> [WORK ORDER] Nothing in the data may be altered; the answer is a verbatim copy of it.

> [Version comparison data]
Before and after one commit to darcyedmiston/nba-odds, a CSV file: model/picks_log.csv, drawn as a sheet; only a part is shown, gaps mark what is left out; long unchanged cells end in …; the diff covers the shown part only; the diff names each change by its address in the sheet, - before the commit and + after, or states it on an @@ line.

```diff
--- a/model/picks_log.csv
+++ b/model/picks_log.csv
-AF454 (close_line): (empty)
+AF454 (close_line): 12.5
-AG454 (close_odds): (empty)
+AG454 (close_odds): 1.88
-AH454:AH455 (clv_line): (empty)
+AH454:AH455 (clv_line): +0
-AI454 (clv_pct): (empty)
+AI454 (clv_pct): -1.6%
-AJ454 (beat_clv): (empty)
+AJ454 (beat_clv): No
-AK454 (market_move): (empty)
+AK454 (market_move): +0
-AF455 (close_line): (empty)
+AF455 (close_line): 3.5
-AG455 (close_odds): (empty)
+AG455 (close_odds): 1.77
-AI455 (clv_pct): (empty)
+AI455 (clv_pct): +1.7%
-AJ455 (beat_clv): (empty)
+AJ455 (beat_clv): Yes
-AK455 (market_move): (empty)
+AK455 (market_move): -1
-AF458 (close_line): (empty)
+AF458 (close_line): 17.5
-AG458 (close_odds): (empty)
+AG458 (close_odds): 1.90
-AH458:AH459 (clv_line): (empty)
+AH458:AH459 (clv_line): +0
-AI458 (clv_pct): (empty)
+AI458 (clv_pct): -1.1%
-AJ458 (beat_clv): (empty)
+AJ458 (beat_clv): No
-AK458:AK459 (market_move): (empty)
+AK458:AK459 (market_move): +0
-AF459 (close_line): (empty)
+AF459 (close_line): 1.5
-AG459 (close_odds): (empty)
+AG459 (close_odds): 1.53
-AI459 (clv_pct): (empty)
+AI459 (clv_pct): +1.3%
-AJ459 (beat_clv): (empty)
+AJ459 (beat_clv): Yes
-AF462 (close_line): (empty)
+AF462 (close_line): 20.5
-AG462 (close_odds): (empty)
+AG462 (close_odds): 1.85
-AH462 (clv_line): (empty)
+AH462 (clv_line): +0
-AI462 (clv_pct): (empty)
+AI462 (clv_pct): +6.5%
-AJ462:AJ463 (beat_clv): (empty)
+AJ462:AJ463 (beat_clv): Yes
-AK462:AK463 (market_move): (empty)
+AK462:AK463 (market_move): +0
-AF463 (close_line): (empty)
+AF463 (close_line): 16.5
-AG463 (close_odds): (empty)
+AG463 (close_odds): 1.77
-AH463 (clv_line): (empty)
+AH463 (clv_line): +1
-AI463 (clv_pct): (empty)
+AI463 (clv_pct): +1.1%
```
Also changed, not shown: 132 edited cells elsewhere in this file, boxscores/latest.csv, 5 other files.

> [SOLUTION BELOW]
Before and after one commit to darcyedmiston/nba-odds, a CSV file: model/picks_log.csv, drawn as a sheet; only a part is shown, gaps mark what is left out; long unchanged cells end in …; the diff covers the shown part only; the diff names each change by its address in the sheet, - before the commit and + after, or states it on an @@ line.

```diff
--- a/model/picks_log.csv
+++ b/model/picks_log.csv
-AF454 (close_line): (empty)
+AF454 (close_line): 12.5
-AG454 (close_odds): (empty)
+AG454 (close_odds): 1.88
-AH454:AH455 (clv_line): (empty)
+AH454:AH455 (clv_line): +0
-AI454 (clv_pct): (empty)
+AI454 (clv_pct): -1.6%
-AJ454 (beat_clv): (empty)
+AJ454 (beat_clv): No
-AK454 (market_move): (empty)
+AK454 (market_move): +0
-AF455 (close_line): (empty)
+AF455 (close_line): 3.5
-AG455 (close_odds): (empty)
+AG455 (close_odds): 1.77
-AI455 (clv_pct): (empty)
+AI455 (clv_pct): +1.7%
-AJ455 (beat_clv): (empty)
+AJ455 (beat_clv): Yes
-AK455 (market_move): (empty)
+AK455 (market_move): -1
-AF458 (close_line): (empty)
+AF458 (close_line): 17.5
-AG458 (close_odds): (empty)
+AG458 (close_odds): 1.90
-AH458:AH459 (clv_line): (empty)
+AH458:AH459 (clv_line): +0
-AI458 (clv_pct): (empty)
+AI458 (clv_pct): -1.1%
-AJ458 (beat_clv): (empty)
+AJ458 (beat_clv): No
-AK458:AK459 (market_move): (empty)
+AK458:AK459 (market_move): +0
-AF459 (close_line): (empty)
+AF459 (close_line): 1.5
-AG459 (close_odds): (empty)
+AG459 (close_odds): 1.53
-AI459 (clv_pct): (empty)
+AI459 (clv_pct): +1.3%
-AJ459 (beat_clv): (empty)
+AJ459 (beat_clv): Yes
-AF462 (close_line): (empty)
+AF462 (close_line): 20.5
-AG462 (close_odds): (empty)
+AG462 (close_odds): 1.85
-AH462 (clv_line): (empty)
+AH462 (clv_line): +0
-AI462 (clv_pct): (empty)
+AI462 (clv_pct): +6.5%
-AJ462:AJ463 (beat_clv): (empty)
+AJ462:AJ463 (beat_clv): Yes
-AK462:AK463 (market_move): (empty)
+AK462:AK463 (market_move): +0
-AF463 (close_line): (empty)
+AF463 (close_line): 16.5
-AG463 (close_odds): (empty)
+AG463 (close_odds): 1.77
-AH463 (clv_line): (empty)
+AH463 (clv_line): +1
-AI463 (clv_pct): (empty)
+AI463 (clv_pct): +1.1%
```
Also changed, not shown: 132 edited cells elsewhere in this file, boxscores/latest.csv, 5 other files.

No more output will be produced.